#### Records shown:
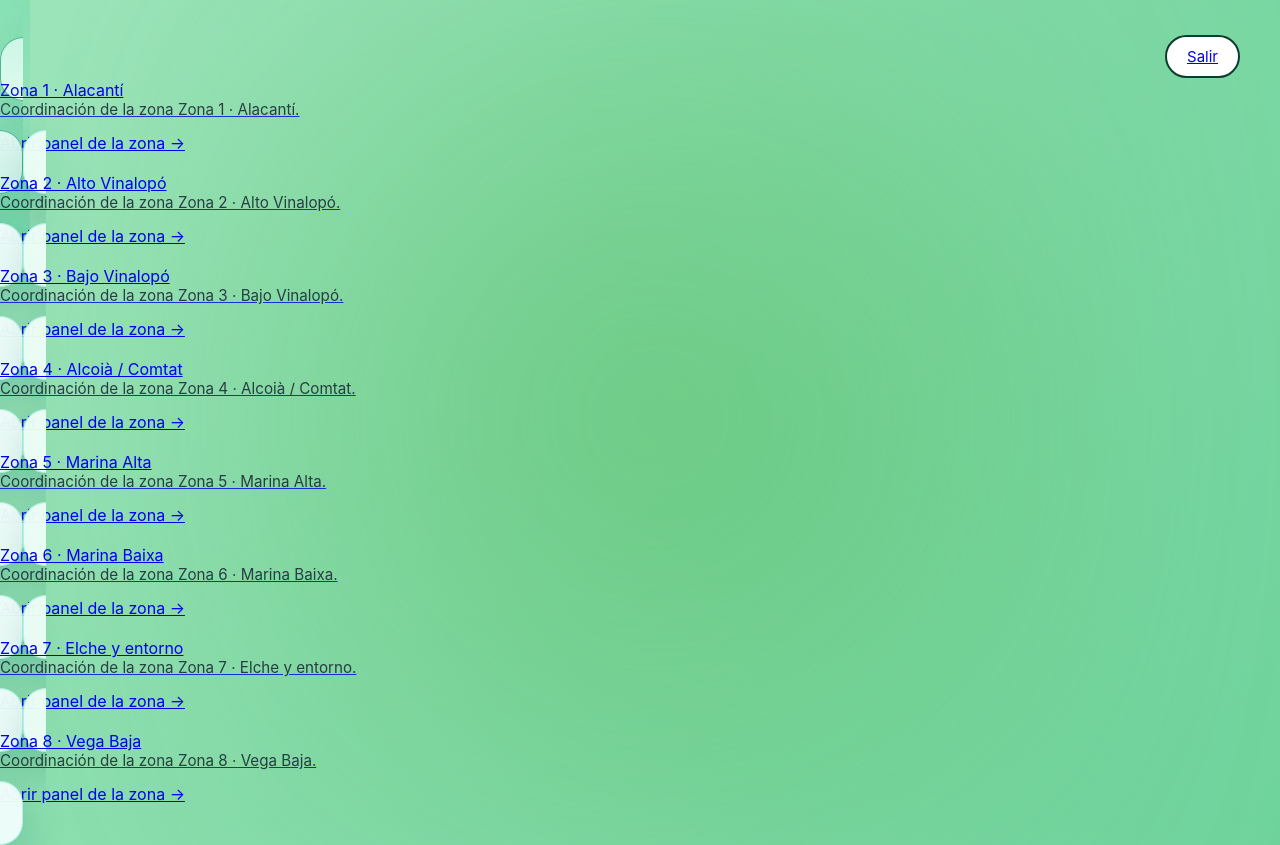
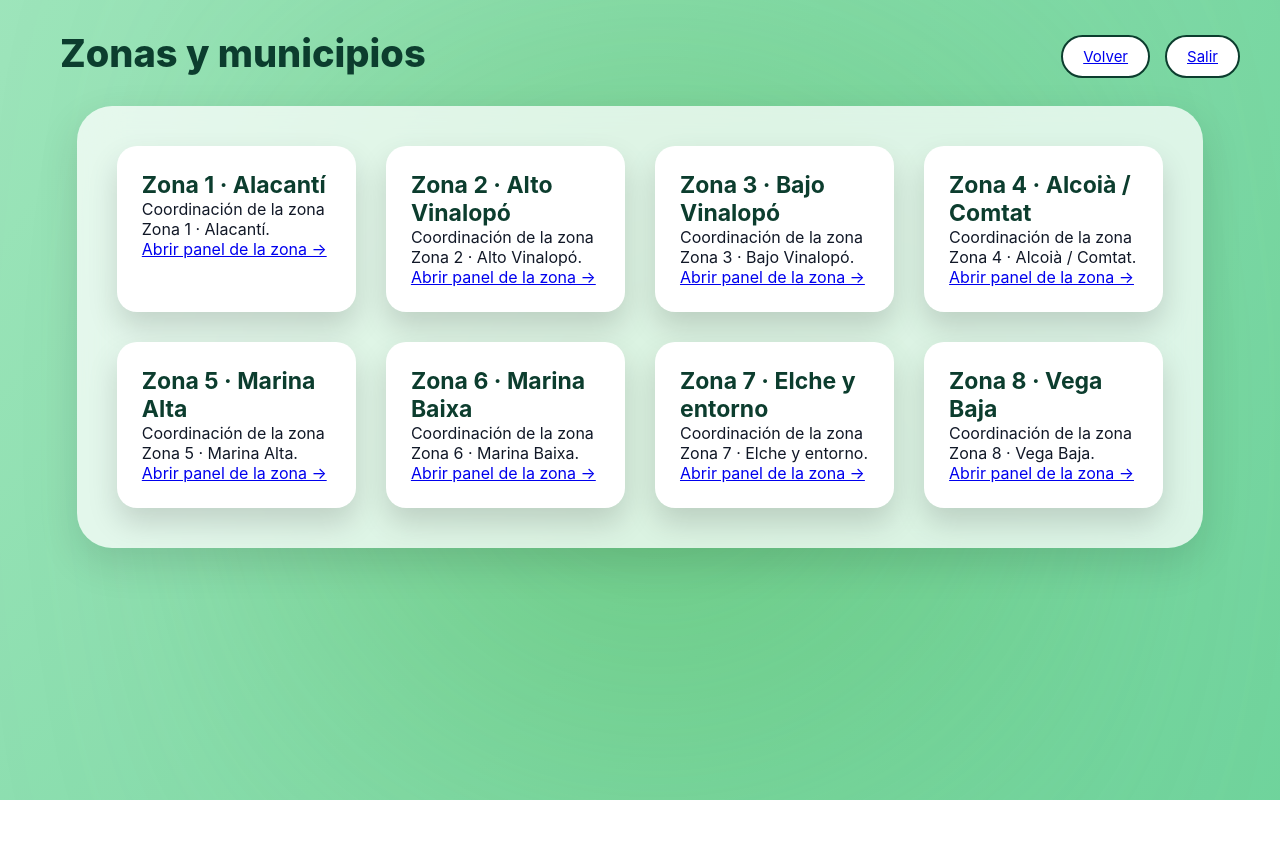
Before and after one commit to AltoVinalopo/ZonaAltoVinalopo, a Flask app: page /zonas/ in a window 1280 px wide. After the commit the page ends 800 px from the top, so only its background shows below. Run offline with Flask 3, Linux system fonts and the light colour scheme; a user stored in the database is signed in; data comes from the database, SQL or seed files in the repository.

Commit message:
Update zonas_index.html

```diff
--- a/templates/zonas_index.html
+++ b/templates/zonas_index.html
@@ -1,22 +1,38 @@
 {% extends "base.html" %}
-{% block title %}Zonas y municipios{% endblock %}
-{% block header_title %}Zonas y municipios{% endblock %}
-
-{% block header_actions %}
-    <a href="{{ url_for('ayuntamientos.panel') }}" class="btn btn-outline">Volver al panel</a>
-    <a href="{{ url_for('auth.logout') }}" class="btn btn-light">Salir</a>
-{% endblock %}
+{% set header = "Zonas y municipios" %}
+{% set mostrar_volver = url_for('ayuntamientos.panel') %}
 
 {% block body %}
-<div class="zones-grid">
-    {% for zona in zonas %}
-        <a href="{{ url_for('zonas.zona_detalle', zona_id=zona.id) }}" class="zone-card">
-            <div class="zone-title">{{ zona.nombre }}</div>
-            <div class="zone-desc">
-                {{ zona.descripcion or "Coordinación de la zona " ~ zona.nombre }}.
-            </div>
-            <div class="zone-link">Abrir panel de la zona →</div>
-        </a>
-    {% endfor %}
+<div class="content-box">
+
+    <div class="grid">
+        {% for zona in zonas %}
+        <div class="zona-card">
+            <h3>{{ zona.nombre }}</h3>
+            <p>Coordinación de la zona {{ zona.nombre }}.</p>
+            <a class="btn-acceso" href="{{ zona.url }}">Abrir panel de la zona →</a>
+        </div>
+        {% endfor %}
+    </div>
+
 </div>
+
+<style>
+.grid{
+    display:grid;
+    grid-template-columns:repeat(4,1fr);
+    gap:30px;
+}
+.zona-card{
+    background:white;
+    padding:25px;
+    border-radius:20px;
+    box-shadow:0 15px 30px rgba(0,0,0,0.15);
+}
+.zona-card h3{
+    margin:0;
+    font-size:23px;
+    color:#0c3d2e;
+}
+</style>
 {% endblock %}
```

---

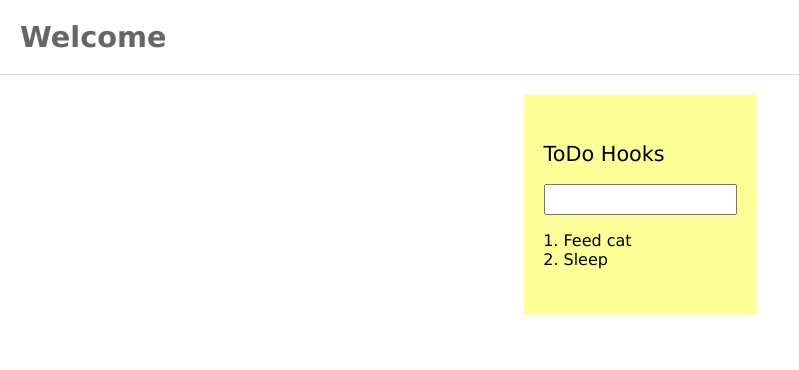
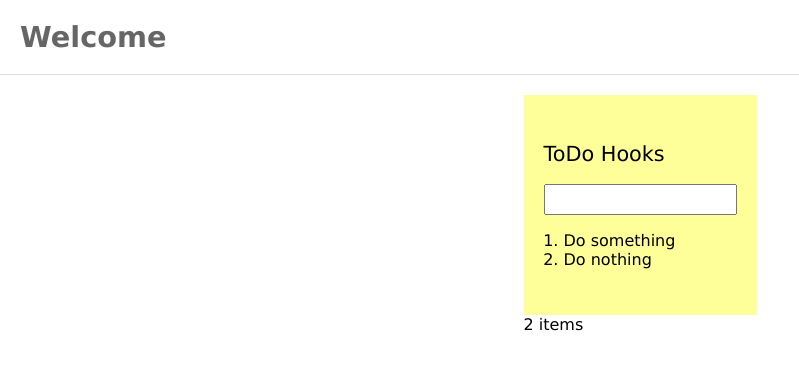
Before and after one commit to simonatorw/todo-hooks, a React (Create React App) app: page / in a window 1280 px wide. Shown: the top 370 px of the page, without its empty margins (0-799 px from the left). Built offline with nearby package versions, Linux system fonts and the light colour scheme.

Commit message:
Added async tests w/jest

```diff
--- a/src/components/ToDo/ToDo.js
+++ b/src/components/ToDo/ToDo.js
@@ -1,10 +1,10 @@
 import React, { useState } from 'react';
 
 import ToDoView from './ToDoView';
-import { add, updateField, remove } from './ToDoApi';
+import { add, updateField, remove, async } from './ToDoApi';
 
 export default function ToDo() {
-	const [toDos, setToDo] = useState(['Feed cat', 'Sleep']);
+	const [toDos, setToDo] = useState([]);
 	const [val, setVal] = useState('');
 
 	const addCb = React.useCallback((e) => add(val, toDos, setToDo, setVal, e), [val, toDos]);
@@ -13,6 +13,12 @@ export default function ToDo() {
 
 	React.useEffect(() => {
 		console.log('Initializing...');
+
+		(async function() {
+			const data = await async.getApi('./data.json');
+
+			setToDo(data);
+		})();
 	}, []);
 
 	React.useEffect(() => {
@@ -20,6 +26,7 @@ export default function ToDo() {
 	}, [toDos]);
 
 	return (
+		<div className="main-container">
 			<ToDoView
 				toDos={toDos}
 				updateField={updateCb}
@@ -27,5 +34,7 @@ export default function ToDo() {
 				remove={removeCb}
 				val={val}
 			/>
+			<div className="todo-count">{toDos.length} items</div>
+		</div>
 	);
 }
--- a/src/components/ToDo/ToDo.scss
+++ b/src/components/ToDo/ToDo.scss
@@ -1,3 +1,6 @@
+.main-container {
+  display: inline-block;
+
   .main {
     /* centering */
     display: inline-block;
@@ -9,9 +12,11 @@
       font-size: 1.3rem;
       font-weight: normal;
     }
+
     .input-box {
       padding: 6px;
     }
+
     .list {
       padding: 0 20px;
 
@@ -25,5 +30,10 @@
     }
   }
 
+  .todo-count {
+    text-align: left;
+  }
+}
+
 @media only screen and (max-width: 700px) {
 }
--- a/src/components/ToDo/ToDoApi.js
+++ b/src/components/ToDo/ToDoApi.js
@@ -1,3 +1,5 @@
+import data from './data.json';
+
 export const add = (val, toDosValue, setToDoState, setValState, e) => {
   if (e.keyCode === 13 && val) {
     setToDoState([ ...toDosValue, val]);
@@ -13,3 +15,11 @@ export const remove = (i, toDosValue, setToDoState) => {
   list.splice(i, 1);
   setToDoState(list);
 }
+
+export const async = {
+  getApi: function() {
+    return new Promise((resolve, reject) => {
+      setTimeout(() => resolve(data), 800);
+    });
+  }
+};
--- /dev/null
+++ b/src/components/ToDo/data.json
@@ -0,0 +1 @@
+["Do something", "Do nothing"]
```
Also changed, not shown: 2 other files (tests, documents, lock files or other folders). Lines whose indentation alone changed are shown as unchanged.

--

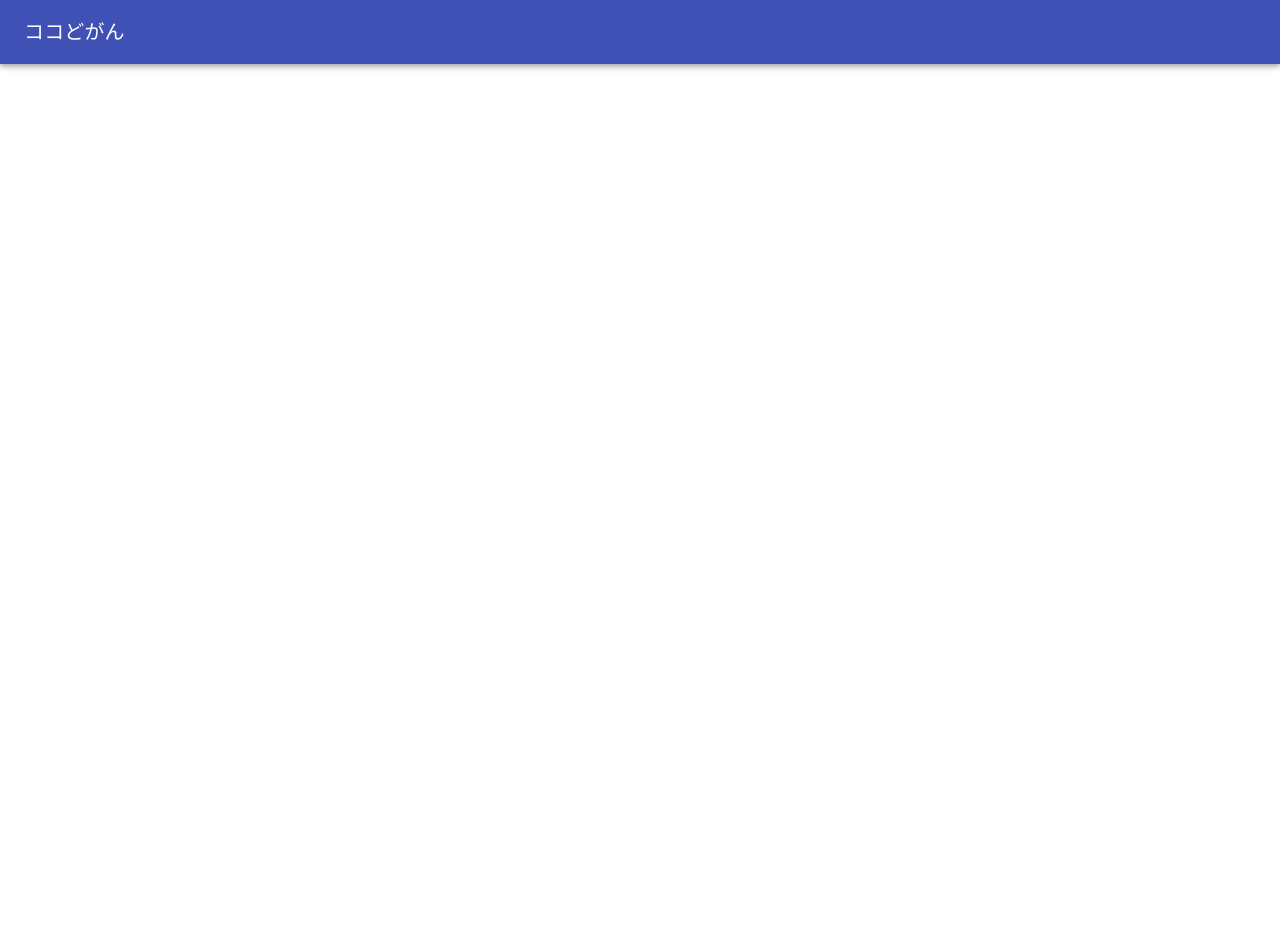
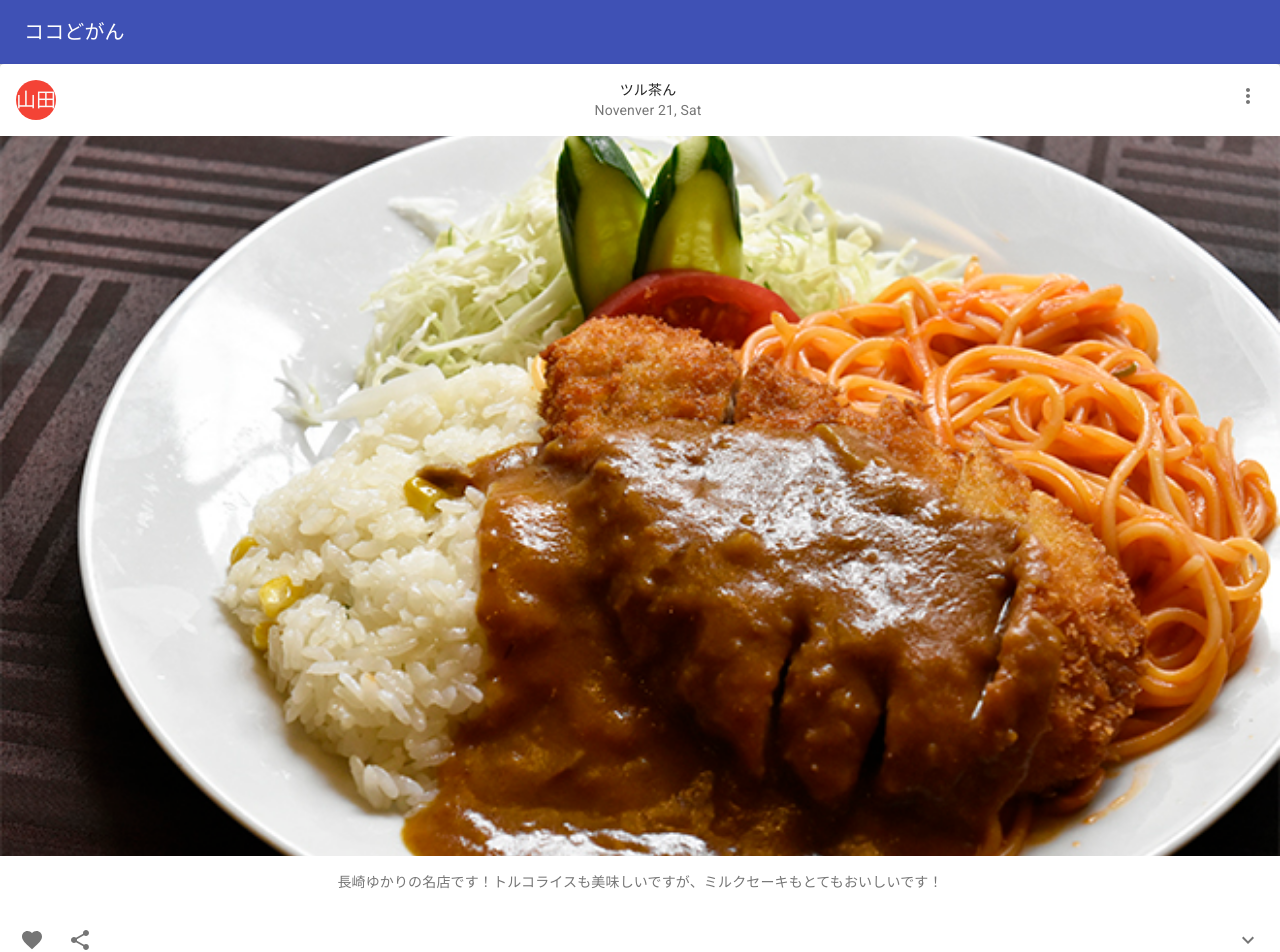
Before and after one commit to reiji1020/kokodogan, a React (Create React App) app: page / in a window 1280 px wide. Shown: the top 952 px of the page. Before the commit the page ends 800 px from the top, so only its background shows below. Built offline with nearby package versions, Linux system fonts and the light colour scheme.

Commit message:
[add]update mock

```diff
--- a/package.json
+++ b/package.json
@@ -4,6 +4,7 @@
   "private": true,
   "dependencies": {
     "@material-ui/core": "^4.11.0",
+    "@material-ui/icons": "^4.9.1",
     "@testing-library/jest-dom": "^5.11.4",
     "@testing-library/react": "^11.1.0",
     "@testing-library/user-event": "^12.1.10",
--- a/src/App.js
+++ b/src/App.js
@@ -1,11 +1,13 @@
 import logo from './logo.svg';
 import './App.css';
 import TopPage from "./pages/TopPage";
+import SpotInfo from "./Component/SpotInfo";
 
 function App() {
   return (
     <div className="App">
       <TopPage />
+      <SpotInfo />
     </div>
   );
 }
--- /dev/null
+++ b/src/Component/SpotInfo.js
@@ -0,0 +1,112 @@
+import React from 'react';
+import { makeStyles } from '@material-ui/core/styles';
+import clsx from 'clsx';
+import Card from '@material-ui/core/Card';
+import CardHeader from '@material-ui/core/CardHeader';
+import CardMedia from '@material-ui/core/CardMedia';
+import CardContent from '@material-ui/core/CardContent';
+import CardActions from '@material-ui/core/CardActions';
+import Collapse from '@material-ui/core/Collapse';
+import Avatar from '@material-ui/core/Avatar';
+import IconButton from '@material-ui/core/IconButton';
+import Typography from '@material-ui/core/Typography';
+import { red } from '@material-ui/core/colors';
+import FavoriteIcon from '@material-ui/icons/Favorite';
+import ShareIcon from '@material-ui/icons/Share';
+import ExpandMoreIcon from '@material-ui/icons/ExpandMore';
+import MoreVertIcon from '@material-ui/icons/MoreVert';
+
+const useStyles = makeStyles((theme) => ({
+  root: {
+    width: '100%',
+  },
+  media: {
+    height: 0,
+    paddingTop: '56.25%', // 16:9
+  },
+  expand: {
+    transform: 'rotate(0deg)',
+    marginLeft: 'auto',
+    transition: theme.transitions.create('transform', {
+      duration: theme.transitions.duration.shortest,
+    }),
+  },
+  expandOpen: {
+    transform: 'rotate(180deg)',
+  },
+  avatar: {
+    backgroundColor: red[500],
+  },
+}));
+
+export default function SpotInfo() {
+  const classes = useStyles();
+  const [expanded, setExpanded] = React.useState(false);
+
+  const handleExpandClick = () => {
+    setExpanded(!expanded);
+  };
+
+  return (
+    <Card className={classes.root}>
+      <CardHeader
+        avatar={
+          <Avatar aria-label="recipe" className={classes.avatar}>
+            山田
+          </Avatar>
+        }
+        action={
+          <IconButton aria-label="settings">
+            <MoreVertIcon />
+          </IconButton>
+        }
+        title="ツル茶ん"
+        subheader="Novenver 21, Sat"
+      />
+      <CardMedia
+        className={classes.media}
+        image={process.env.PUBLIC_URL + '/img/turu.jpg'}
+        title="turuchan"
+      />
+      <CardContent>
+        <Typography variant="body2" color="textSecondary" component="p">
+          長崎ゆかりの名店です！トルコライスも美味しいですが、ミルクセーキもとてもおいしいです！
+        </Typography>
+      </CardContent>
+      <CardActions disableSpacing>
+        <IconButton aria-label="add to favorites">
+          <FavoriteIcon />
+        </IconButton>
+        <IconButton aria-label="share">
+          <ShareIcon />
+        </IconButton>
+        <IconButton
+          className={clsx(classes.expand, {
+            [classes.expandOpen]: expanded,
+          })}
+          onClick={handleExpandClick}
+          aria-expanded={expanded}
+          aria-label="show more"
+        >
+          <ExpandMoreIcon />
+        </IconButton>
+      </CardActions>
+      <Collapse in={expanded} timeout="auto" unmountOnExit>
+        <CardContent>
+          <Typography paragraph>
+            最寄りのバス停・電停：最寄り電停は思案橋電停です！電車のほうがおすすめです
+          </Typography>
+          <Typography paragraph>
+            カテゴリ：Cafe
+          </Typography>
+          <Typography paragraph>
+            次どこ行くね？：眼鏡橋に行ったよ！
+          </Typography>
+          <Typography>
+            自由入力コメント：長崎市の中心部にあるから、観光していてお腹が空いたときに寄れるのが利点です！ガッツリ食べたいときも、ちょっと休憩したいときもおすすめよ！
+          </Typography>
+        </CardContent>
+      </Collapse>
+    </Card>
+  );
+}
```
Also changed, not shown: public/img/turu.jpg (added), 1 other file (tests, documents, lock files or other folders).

#### Problem requirements:
Return, from the entries, each line that holds "async".

#### Problem solution:
Added async tests w/jest
+import { add, updateField, remove, async } from './ToDoApi';
+		(async function() {
+			const data = await async.getApi('./data.json');
+export const async = {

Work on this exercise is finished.